    That’s when I made the three-hour drive to Odessa, where my Texas adventure came to a close. Of course, I had to narrowly dodge a huge tumbleweed amid 40 mph winds on Interstate 20.

    The trip stayed interesting to the end, that’s for sure.

  • March Madness

    In our family, March is one of those months — like December — that makes me shake my head. Somehow, without help from the NCAA Tournament, we have managed to jam a year’s worth of madness into a single 31-day period we revisit every 12 months.

    From birth to marriage to death, our family has it all. And considering that we’re a theatrical bunch, we also have musicals, comedies, and dramas.

    The last week of the month is larded with psychological landmines, none more than March 27, the day of my parents’ wedding anniversary and the day in which my second “dad” died.

    Bill’s death, six years ago, fell on my parents’ 40th wedding anniversary. It was not completely unexpected, because he had been in poor health for several months. What was unexpected was the chain of loss that would follow, with my father and second “mom” (Bill’s wife, Fran) and Jill’s mother dying in the next three years.

    This year, I was fortunate to be with my mom on March 27, doing something I would not have thought possible in 2004: Driving more than 600 miles in one day to see my son, Nicholas, in a play. (The reason we drove up and back was because she saw Ben in his show the next evening.)

    Although it was a long day, the trip was nice. We didn't focus on the past, but looked more at the present and future. And it's a bright future because my mom, thankfully, is in a good place now. For the first time in her life she is financially comfortable, and traveling as all people who worked for their entire lives should get to do.

    More important, she has rebounded spectacularly from a hellish year that no one should replicate, in which she lost her husband, her best friend of more than 40 years, another close friend, and the woman who raised her — all in a four-month period.

    The circle backs were in full swing on this day. We drove through Reidsville, where I lived when I moved from Texas to North Carolina, got a divorce, met Jill, had three children in a year, and saw the course of my life change forever. We were going to see Nicholas in “South Pacific,” a play I had seen only a few weeks earlier with Ben in New York, and one that tells the stories of servicemen and women similar to my grandfather’s.

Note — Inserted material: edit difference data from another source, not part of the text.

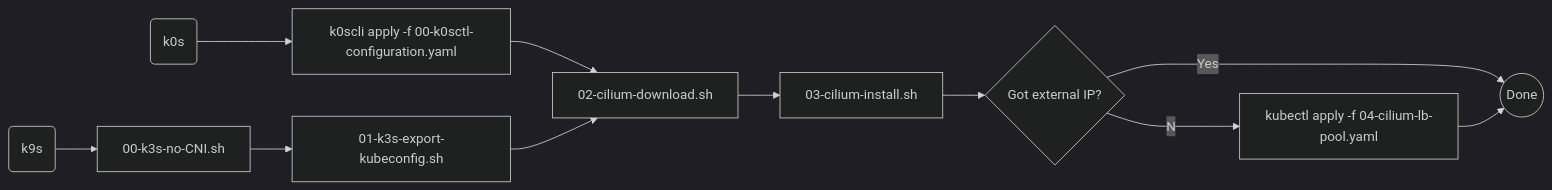
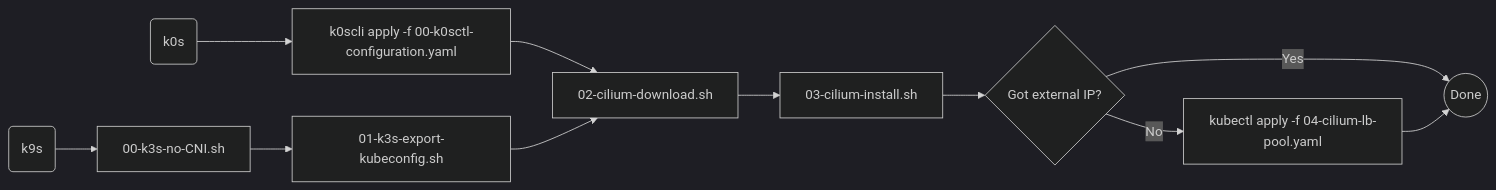
Before and after one commit to manfredbjorlin/kubernetes-setup: the diagram in README.md, drawn with Mermaid (dark theme).

Commit message:
Minor change in mermaid

````diff
--- a/README.md
+++ b/README.md
@@ -35,23 +35,23 @@
 ```mermaid
 flowchart LR
 A(k0s)
 B[k0scli apply -f 00-k0sctl-configuration.yaml]
 A-->B
 C(k9s)
 D[00-k3s-no-CNI.sh]
 C-->D
 E[01-k3s-export-kubeconfig.sh]
 D-->E
 F[02-cilium-download.sh]
 B-->F
 E-->F
 G[03-cilium-install.sh]
 F-->G
 G-->H
 H{Got external IP?}
 I[kubectl apply -f 04-cilium-lb-pool.yaml]
 J((Done))
-H--No-->I
-H--Yes-->J
+H-->|No|I
+H-->|Yes|J
 I-->J
 ```
````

    As it tends to do, our conversation meandered from topic to topic. No great revelations, no family ghosts looking for skeletons. The occasional nod to the past.

    Just a nice day.